Costa Rica News – This week Jorge Chavarria, Attorney General for Costa Rica, reported to the judges of the Full Court that, that for past six years, there are groups that want to control various institutions in the country, so to considered giving constitutional status to the Public Ministry.
Despite the seriousness of the complaint, which says there are groups trying to control the institutions, Chavarria did not reveal names or possible action against those individuals or groups.
Chavarria said that these cases triggered a backlash “of trying to control, criticize and put obstacles to the prosecution do its job,” he said.
Chavarria submitted to the judges of the Full Court a draft constitutional status to prosecutors. The judiciary will discusses a series of reforms that it considers should be made at the corporate level and then be processed in the Legislature.
The Public Ministry reported that it is the prosecutor who has had the most obstacles affecting its function.

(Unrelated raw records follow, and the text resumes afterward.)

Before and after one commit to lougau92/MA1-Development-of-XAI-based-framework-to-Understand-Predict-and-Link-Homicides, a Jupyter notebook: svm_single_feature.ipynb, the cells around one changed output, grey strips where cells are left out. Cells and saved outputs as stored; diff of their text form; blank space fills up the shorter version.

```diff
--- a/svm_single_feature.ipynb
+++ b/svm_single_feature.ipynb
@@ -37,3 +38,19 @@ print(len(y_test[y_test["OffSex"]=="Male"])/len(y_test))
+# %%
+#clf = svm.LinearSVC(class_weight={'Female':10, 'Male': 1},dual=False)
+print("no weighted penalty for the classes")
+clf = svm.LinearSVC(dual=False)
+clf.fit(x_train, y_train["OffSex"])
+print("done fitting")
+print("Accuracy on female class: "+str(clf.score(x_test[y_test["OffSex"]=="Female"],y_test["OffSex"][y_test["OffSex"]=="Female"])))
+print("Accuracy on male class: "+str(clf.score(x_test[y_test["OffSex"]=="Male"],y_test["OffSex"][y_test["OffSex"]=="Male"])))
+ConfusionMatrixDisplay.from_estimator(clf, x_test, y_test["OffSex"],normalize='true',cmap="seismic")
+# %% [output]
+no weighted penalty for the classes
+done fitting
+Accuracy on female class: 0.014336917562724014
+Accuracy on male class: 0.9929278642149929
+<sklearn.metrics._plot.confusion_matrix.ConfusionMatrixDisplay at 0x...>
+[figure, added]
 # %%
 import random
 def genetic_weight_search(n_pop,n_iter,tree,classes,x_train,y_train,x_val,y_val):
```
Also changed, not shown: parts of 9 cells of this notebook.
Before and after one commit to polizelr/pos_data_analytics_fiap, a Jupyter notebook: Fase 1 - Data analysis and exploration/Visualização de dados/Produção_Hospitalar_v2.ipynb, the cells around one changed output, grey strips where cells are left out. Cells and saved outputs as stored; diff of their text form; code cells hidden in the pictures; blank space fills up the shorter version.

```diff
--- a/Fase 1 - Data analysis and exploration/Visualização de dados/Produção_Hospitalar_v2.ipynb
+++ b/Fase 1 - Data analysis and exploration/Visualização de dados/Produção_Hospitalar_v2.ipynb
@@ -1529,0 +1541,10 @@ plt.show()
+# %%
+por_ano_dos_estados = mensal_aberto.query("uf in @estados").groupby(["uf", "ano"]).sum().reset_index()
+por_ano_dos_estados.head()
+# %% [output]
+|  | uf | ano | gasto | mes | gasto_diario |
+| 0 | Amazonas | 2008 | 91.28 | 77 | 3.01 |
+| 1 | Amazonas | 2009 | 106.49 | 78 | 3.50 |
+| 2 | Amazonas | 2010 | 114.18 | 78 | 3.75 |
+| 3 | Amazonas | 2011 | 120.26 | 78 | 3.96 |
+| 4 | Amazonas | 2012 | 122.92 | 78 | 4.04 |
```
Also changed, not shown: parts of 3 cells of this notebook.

Chavarria was appointed Attorney General in October 2010, after leaving his office in the Vice Ministry of Security, after a series of criticism for what some described as a purely political appointment.
The controversy was exacerbated in March 2011 when it was acknowledged before a legislative committee that Chavarria interfered with the investigation against the former Minister of the Presidency Rodrigo Arias, regarding money paid for consulting the Central American Bank for Economic Integration (BCIE).
The Costa Rica News (TCRN)
San Jose Costa Rica